Unsure if you should really hurry hard?
As he watched a curling team he was coaching on the ice in 2012, Will Hamilton of Waterloo, Ont., said it was difficult for him to evaluate his players.
KITCHENER, Ontario — Andrew Flemming and Geoff Fowler tinkered for months in their spare time. They used soldering irons. They printed three-dimensional models in their basements. They brainstormed over beers in this small city about 60 miles west of Toronto, where they kept their project quiet.
“We did a fair bit of work in bars,” Flemming said.
Flemming and Fowler, both 29, along with their friend and business partner, Will Hamilton, 37, were pouring their creative energies into a high-tech training device the likes of which the sporting world had never seen.
They were building a better broom.
These factors drove the team behind SmartBroom to turn to Hyphen in the initial design stages of its PT-2, a training aide for elite-level curling teams looking to improve their performance. SmartBroom gathers data from a curler’s sweeping movements so that they can be reviewed later by coaches.

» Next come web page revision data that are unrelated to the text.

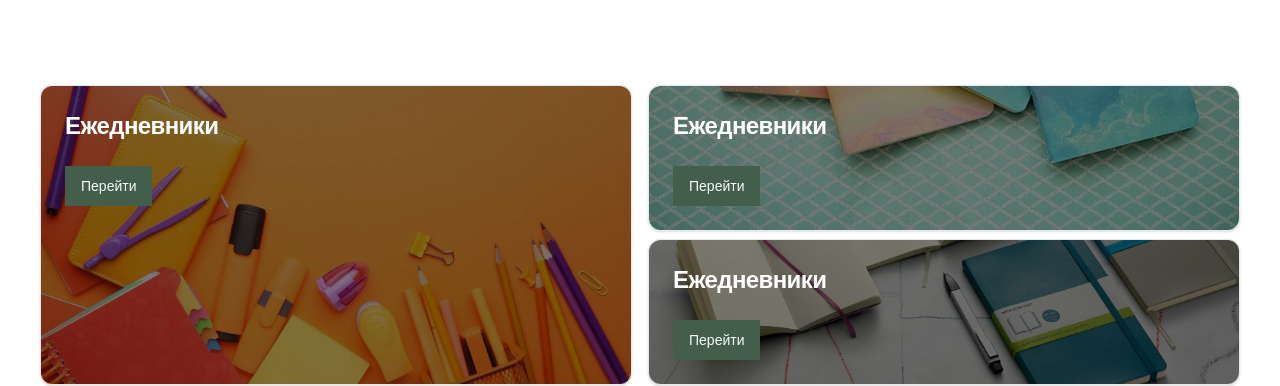
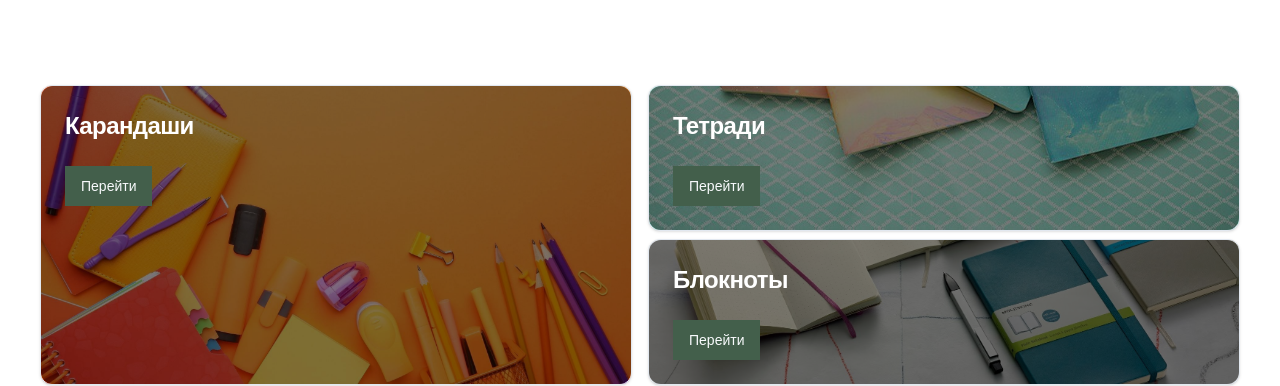
Before and after one commit to jakhongirav/najm, a React (Create React App) app: page / in a window 1280 px wide. Shown: the part 1031-1417 px from the top of the page. Built offline with nearby package versions, Linux system fonts and the light colour scheme; no server answers.

Commit message:
Sale links

```diff
--- a/src/components/home/Sale/Sale.js
+++ b/src/components/home/Sale/Sale.js
@@ -20,11 +20,11 @@ const Sale = () => {
         <div className="absolute inset-0 bg-black opacity-50 rounded-xl"></div>
 
         <CardHeader className="relative z-10">
-          <CardTitle className="text-2xl text-[#fff]">Ежедневники</CardTitle>
+          <CardTitle className="text-2xl text-[#fff]">Карандаши</CardTitle>
         </CardHeader>
         <CardContent className="relative z-10">
           <Link
-            to={"/shop/category"}
+            to={"/shop?category=9"}
             className={cn(buttonVariants("default"), `rounded-none`)}
           >
             Перейти
@@ -45,11 +45,11 @@ const Sale = () => {
           <div className="absolute inset-0 bg-black opacity-50 rounded-xl"></div>
 
           <CardHeader className="relative z-10">
-            <CardTitle className="text-2xl text-[#fff]">Ежедневники</CardTitle>
+            <CardTitle className="text-2xl text-[#fff]">Тетради</CardTitle>
           </CardHeader>
           <CardContent className="relative z-10">
             <Link
-              to={"/shop/category"}
+              to={"/shop?category=6"}
               className={cn(buttonVariants("default"), `rounded-none`)}
             >
               Перейти
@@ -68,11 +68,11 @@ const Sale = () => {
           <div className="absolute inset-0 bg-black opacity-50 rounded-xl"></div>
 
           <CardHeader className="relative z-10">
-            <CardTitle className="text-2xl text-[#fff]">Ежедневники</CardTitle>
+            <CardTitle className="text-2xl text-[#fff]">Блокноты</CardTitle>
           </CardHeader>
           <CardContent className="relative z-10">
             <Link
-              to={"/shop/category"}
+              to={"/shop?category=2"}
               className={cn(buttonVariants("default"), `rounded-none`)}
             >
               Перейти
```
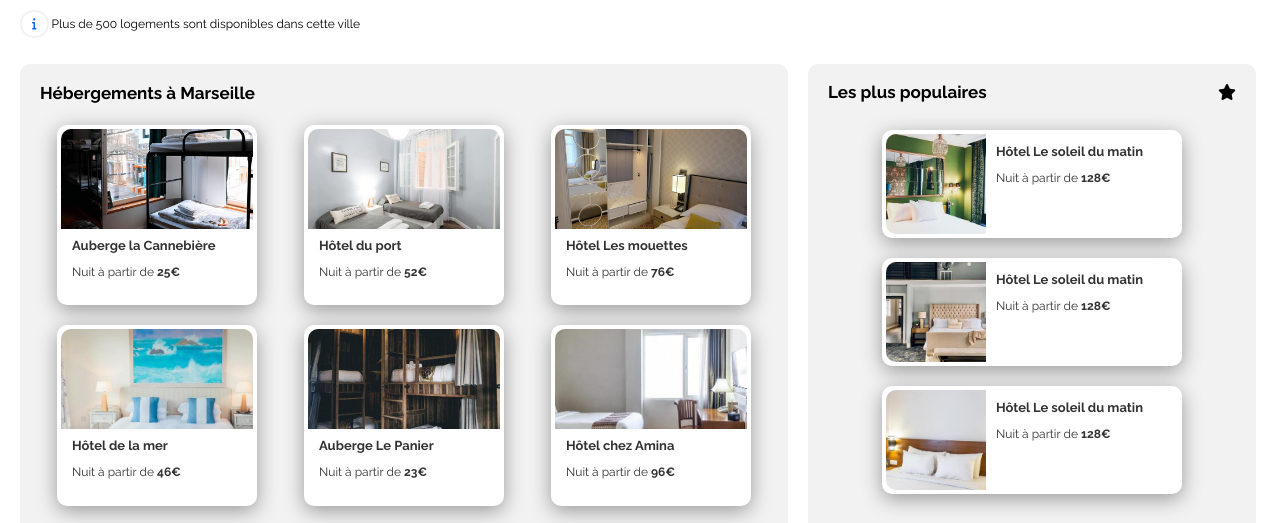
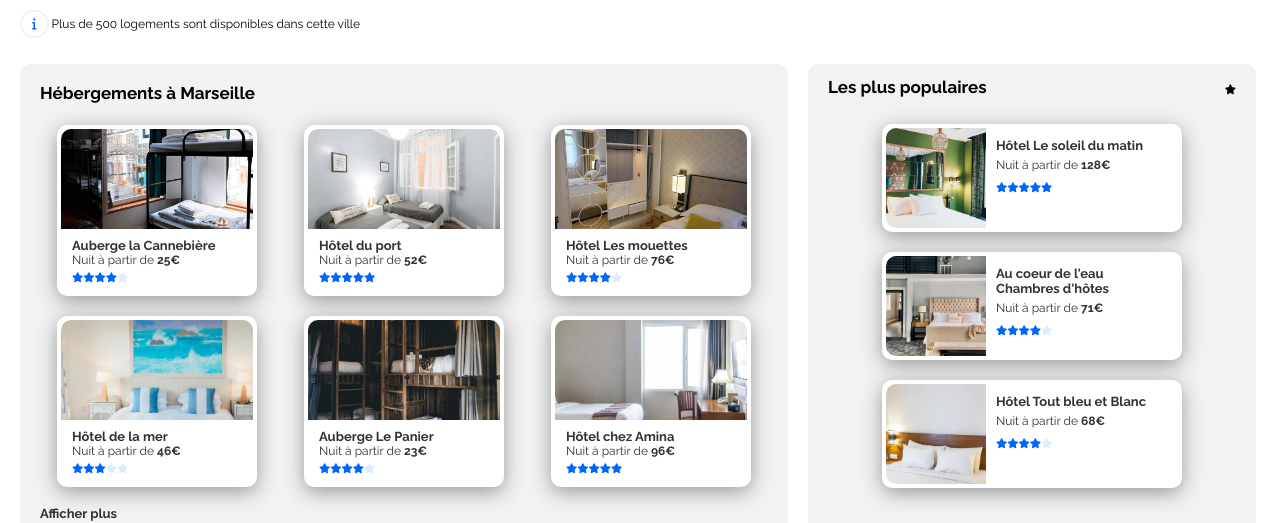
Before and after one commit to MahavishnuT/Projet_2, a plain HTML site: page index.html in a window 1280 px wide. Shown: the part 298-821 px from the top of the page. Drawn offline with Linux system fonts and the light colour scheme.

Commit message:
forgot stars rating

```diff
--- a/index.html
+++ b/index.html
@@ -57,7 +57,7 @@
                                     <p>Nuit à partir de <strong>25€</strong></p>
                                 </div>
                                 <div class="card-notation-hebergement">
-                                    <p></p>
+                                    <p><span class="blue"><i class="fa-solid fa-star"></i><i class="fa-solid fa-star"></i><i class="fa-solid fa-star"></i><i class="fa-solid fa-star"></i></span><span class="grey"><i class="fa-solid fa-star"></i></span></i></p>
                                 </div>
                             </div>
                         </a>
@@ -73,7 +73,7 @@
                                     <p>Nuit à partir de <strong>52€</strong></p>
                                 </div>
                                 <div class="card-notation-hebergement">
-                                    <p></p>
+                                    <p><span class="blue"><i class="fa-solid fa-star"></i><i class="fa-solid fa-star"></i><i class="fa-solid fa-star"></i><i class="fa-solid fa-star"></i><i class="fa-solid fa-star"></i></span></p>
                                 </div>
                             </div>
                         </a>
@@ -89,7 +89,7 @@
                                     <p>Nuit à partir de <strong>76€</strong></p>
                                 </div>
                                 <div class="card-notation-hebergement">
-                                    <p></p>
+                                    <p><span class="blue"><i class="fa-solid fa-star"></i><i class="fa-solid fa-star"></i><i class="fa-solid fa-star"></i><i class="fa-solid fa-star"></i></span><span class="grey"><i class="fa-solid fa-star"></i></span></i></p>
                                 </div>
                             </div>
                         </a>
@@ -105,7 +105,7 @@
                                     <p>Nuit à partir de <strong>46€</strong></p>
                                 </div>
                                 <div class="card-notation-hebergement">
-                                    <p></p>
+                                    <p><span class="blue"><i class="fa-solid fa-star"></i><i class="fa-solid fa-star"></i><i class="fa-solid fa-star"></i></span><span class="grey"><i class="fa-solid fa-star"></i><i class="fa-solid fa-star"></i></span></p>
                                 </div>
                             </div>
                         </a>
@@ -121,7 +121,7 @@
                                     <p>Nuit à partir de <strong>23€</strong></p>
                                 </div>
                                 <div class="card-notation-hebergement">
-                                    <p></p>
+                                    <p><span class="blue"><i class="fa-solid fa-star"></i><i class="fa-solid fa-star"></i><i class="fa-solid fa-star"></i><i class="fa-solid fa-star"></i></span><span class="grey"><i class="fa-solid fa-star"></i></span></i></p>
                                 </div>
                             </div>
                         </a>
@@ -137,7 +137,7 @@
                                     <p>Nuit à partir de <strong>96€</strong></p>
                                 </div>
                                 <div class="card-notation-hebergement">
-                                    <p></p>
+                                    <p><span class="blue"><i class="fa-solid fa-star"></i><i class="fa-solid fa-star"></i><i class="fa-solid fa-star"></i><i class="fa-solid fa-star"></i><i class="fa-solid fa-star"></i></span></p>
                                 </div>
                             </div>
                         </a>
@@ -164,7 +164,7 @@
                                     <p>Nuit à partir de <strong>128€</strong></p>
                                 </div>
                                 <div class="card-notation-populaire">
-                                    <p></p>
+                                    <p><span class="blue"><i class="fa-solid fa-star"></i><i class="fa-solid fa-star"></i><i class="fa-solid fa-star"></i><i class="fa-solid fa-star"></i><i class="fa-solid fa-star"></i></span></p>
                                 </div>
                             </div>
                         </a>
@@ -174,13 +174,14 @@
                             <div class="card-image-populaire"><img src="DW_P2_-_Ressources_Booki_FR/images/hebergements/4_small/aw-creative-VGs8z60yT2c-unsplash.jpg" alt="au coeur de l'eau"></div>
                             <div class="card-body-populaire">
                                 <div class="card-title-populaire">
-                                    <h2>Hôtel Le soleil du matin</h2>
+                                    <h2>Au coeur de l'eau</h2>
+                                    <h2>Chambres d'hôtes</h2>
                                 </div>
                                 <div class="card-excerpt-populaire">
-                                    <p>Nuit à partir de <strong>128€</strong></p>
+                                    <p>Nuit à partir de <strong>71€</strong></p>
                                 </div>
                                 <div class="card-notation-populaire">
-                                    <p></p>
+                                    <p><span class="blue"><i class="fa-solid fa-star"></i><i class="fa-solid fa-star"></i><i class="fa-solid fa-star"></i><i class="fa-solid fa-star"></i></span><span class="grey"><i class="fa-solid fa-star"></i></span></i></p>
                                 </div>
                             </div>
                         </a>
@@ -190,13 +191,13 @@
                             <div class="card-image-populaire"><img src="DW_P2_-_Ressources_Booki_FR/images/hebergements/4_small/febrian-zakaria-sjvU0THccQA-unsplash.jpg" alt="tout bleu tout blanc"></div>
                             <div class="card-body-populaire">
                                 <div class="card-title-populaire">
-                                    <h2>Hôtel Le soleil du matin</h2>
+                                    <h2>Hôtel Tout bleu et Blanc</h2>
                                 </div>
                                 <div class="card-excerpt-populaire">
-                                    <p>Nuit à partir de <strong>128€</strong></p>
+                                    <p>Nuit à partir de <strong>68€</strong></p>
                                 </div>
                                 <div class="card-notation-populaire">
-                                    <p></p>
+                                    <p><span class="blue"><i class="fa-solid fa-star"></i><i class="fa-solid fa-star"></i><i class="fa-solid fa-star"></i><i class="fa-solid fa-star"></i></span><span class="grey"><i class="fa-solid fa-star"></i></span></i></p>
                                 </div>
                             </div>
                         </a>
```
Also changed, not shown: normalize.css.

On March 27-30, 26 coaches from Ontario, Northern Ontario, B.C., Quebec and Alberta gathered at the Glendale Golf and Country Club in Hamilton, Ont., for the Canadian Curling Association’s first Competition Development Curling Workshop.